Clear lines of communication

Clear lines of communication
Prakash Bang helpful tips number 37: an excerpt from his book “Your Enterprise Isn’t Dead. Yet.”

We live in the information age.  Sit on a train, stand and watch people at traffic lights and observe how we are constantly plugged into smart phones, forever consuming bits of information, photographs, comments, statements, news pieces, mash ups…

What messages do we take away and how do we take them away? Clearly getting the communication right from the source is very important.

You need to be cognizant that once information is out there, it’s impossible to control. So before we talk about effective communication, first consider should you really communicate it? What is to be gained in pushing a message out there? Are you taking a photo for the sake of taking the photo or because you want to share the story? Are you pushing it out there with the right amount of thought, editing and positive frame of mind? Has it taken a lot of energy to put that message out there with little energy coming back?

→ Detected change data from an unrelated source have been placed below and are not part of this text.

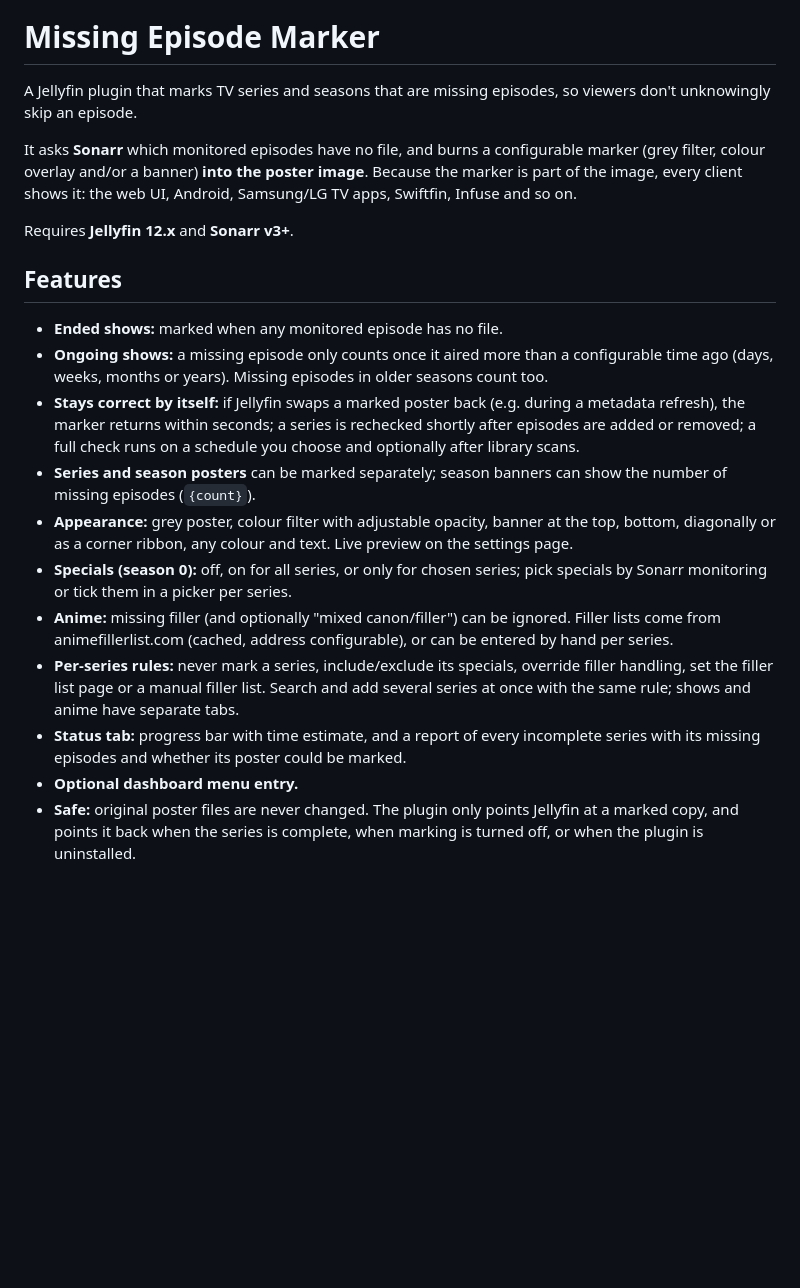
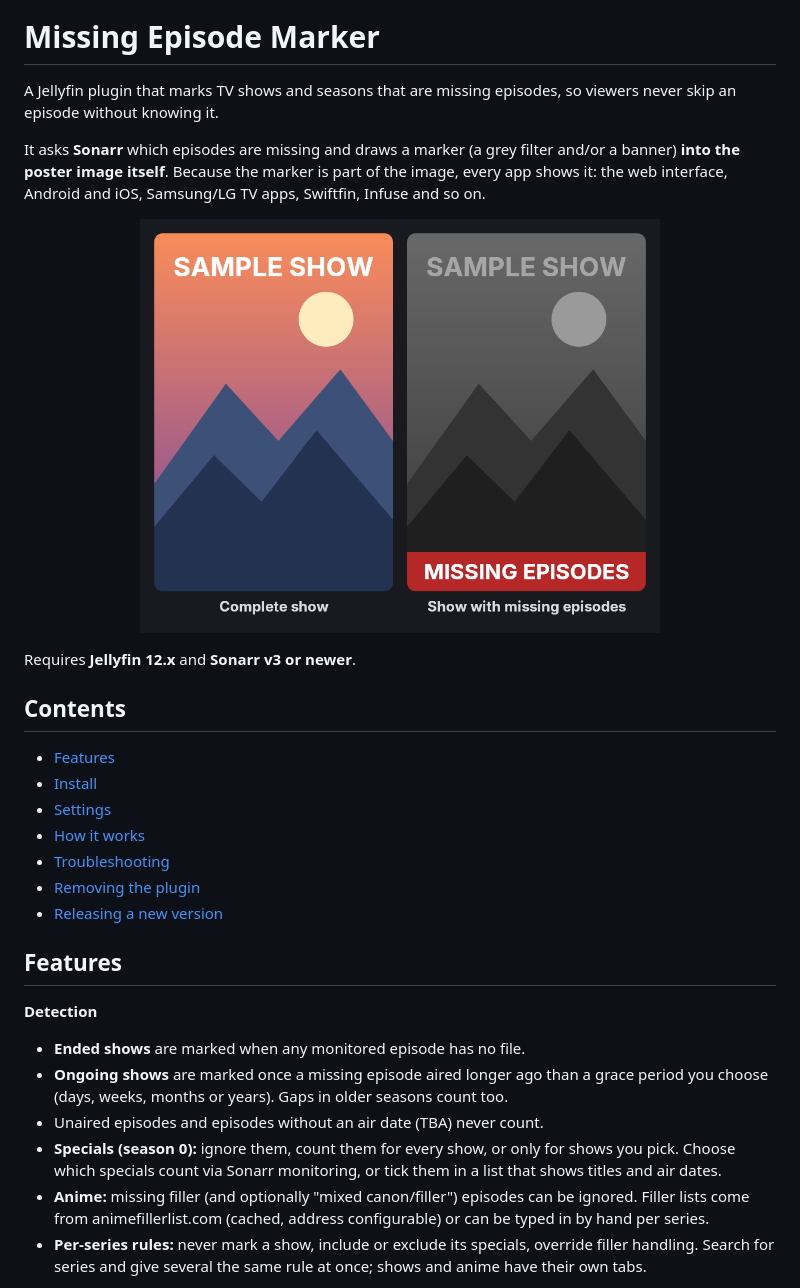
Before and after one commit to Adam-Tew/jellyfin-plugin-missing-episode-marker, a Markdown page: README.md, the part around one of its changes. GitHub-like rendering; pictures changed too: docs/images/before-after.png (added); blank space fills up the shorter version.

```diff
--- a/README.md
+++ b/README.md
@@ -1,41 +5,43 @@
 # Missing Episode Marker
 
-A Jellyfin plugin that marks TV series and seasons that are missing episodes, so
-viewers don't unknowingly skip an episode.
+A Jellyfin plugin that marks TV shows and seasons that are missing episodes, so
+viewers never skip an episode without knowing it.
 
-It asks **Sonarr** which monitored episodes have no file, and burns a configurable
-marker (grey filter, colour overlay and/or a banner) **into the poster image**.
-Because the marker is part of the image, every client shows it: the web UI,
-Android, Samsung/LG TV apps, Swiftfin, Infuse and so on.
+It asks **Sonarr** which episodes are missing and draws a marker (a grey filter
+and/or a banner) **into the poster image itself**. Because the marker is part of the
+image, every app shows it: the web interface, Android and iOS, Samsung/LG TV apps,
+Swiftfin, Infuse and so on.
 
-Requires **Jellyfin 12.x** and **Sonarr v3+**.
+<p align="center">
+  <img src="docs/images/before-after.png" alt="A complete show next to a show with missing episodes" width="520">
+</p>
+
+Requires **Jellyfin 12.x** and **Sonarr v3 or newer**.
+
+## Contents
+
+- [Features](#features)
+- [Install](#install)
+- [Settings](#settings)
+- [How it works](#how-it-works)
+- [Troubleshooting](#troubleshooting)
+- [Removing the plugin](#removing-the-plugin)
+- [Releasing a new version](#releasing-a-new-version-maintainers)
 
 ## Features
 
-- **Ended shows:** marked when any monitored episode has no file.
-- **Ongoing shows:** a missing episode only counts once it aired more than a
-  configurable time ago (days, weeks, months or years). Missing episodes in older
-  seasons count too.
-- **Stays correct by itself:** if Jellyfin swaps a marked poster back (e.g. during a
-  metadata refresh), the marker returns within seconds; a series is rechecked
-  shortly after episodes are added or removed; a full check runs on a schedule you
-  choose and optionally after library scans.
-- **Series and season posters** can be marked separately; season banners can show
-  the number of missing episodes (`{count}`).
-- **Appearance:** grey poster, colour filter with adjustable opacity, banner at the
-  top, bottom, diagonally or as a corner ribbon, any colour and text. Live preview
-  on the settings page.
-- **Specials (season 0):** off, on for all series, or only for chosen series; pick
-  specials by Sonarr monitoring or tick them in a picker per series.
-- **Anime:** missing filler (and optionally "mixed canon/filler") can be ignored.
-  Filler lists come from animefillerlist.com (cached, address configurable), or can
-  be entered by hand per series.
-- **Per-series rules:** never mark a series, include/exclude its specials, override
-  filler handling, set the filler list page or a manual filler list. Search and add
-  several series at once with the same rule; shows and anime have separate tabs.
-- **Status tab:** progress bar with time estimate, and a report of every incomplete
-  series with its missing episodes and whether its poster could be marked.
-- **Optional dashboard menu entry.**
-- **Safe:** original poster files are never changed. The plugin only points
-  Jellyfin at a marked copy, and points it back when the series is complete, when
-  marking is turned off, or when the plugin is uninstalled.
+**Detection**
+- **Ended shows** are marked when any monitored episode has no file.
+- **Ongoing shows** are marked once a missing episode aired longer ago than a grace
+  period you choose (days, weeks, months or years). Gaps in older seasons count too.
+- Unaired episodes and episodes without an air date (TBA) never count.
+- **Specials (season 0):** ignore them, count them for every show, or only for shows
+  you pick. Choose which specials count via Sonarr monitoring, or tick them in a list
+  that shows titles and air dates.
+- **Anime:** missing filler (and optionally "mixed canon/filler") episodes can be
+  ignored. Filler lists come from animefillerlist.com (cached, address configurable)
+  or can be typed in by hand per series.
+- **Per-series rules:** never mark a show, include or exclude its specials, override
+  filler handling. Search for series and give several the same rule at once; shows
+  and anime have their own tabs.
+
```
Also changed, not shown: other parts of README.md (+90 -14 lines), docs/images/banner-positions.png (added), docs/images/season-markers.png (added).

Images for example, once online can be easily manipulated. Maybe it’s playful meme. Maybe it can be photo shopped to enhance some boobs, lose some weight, create a controversy. Once it’s out there it’s no longer yours. Same goes with an opinion.

So what’s involved in getting communication right across all of the channels?

Let’s face it we got traditional means of communication like face-to-face, one to many in a group and then even the traditional phone call. Nowadays travel agents need to be conversant with press releases, blogs, Facebook updates emails… There is a lot of skill in that and there were no parents to tell us about it and very few people are formally educated on it.

So which skills transfer across all mediums to make effective communications?

Actually, it’s not even skills but process. Yes, on occasion I get it wrong, probably like anyone who doesn’t their own internal media advisor.

So here’s my three tips are clear, integrated and effective communication across all mediums.


  1. Think the message through

I have been criticised and acclaimed for being an over analyser. I think about things a lot, analyse permutations and work through a variety of different endpoints. Slightly obsessive/compulsive, the trait of a “worrier” but it’s just the way I sort things in my head.

I like to bounce ideas off other people and especially with key messages, it’s amazing how in the crafting process you can lose perspective of what really matters only to have a staff member say “dude, that sounds stupid”.


  1. Be authentic

I see the two levels of authenticity as starting off with the right intention. If you start off with the intention of deceiving people it is only a matter of time until you are caught out. The next Federal election will be an interesting one as undoubtedly this government has been caught out time and time again breaking key election promises. I suspect accountability is the next phase of our ever evolving social media cycle.

Secondly, if something changes, share your changing thoughts. It’s hard for somebody else to point out your being deceptive if you have already pointed out you got something wrong.


  1. Simple and strong

Hard at times to keep messages simple because it’s so tempting to share all of the thought process that went into play for that wonderfully crafted message that you release into the wild…. Rule of thumb is no more than three messages, delivered sharply, succinctly and is easy to remember.

It also makes it easy for you, your staff or your organisation to replicate and share the message from a single source of truth.

Source = roomsXML

Leave a Reply

Your email address will not be published. Required fields are marked *

You may use these HTML tags and attributes: <a href="" title=""> <abbr title=""> <acronym title=""> <b> <blockquote cite=""> <cite> <code> <del datetime=""> <em> <i> <q cite=""> <s> <strike> <strong>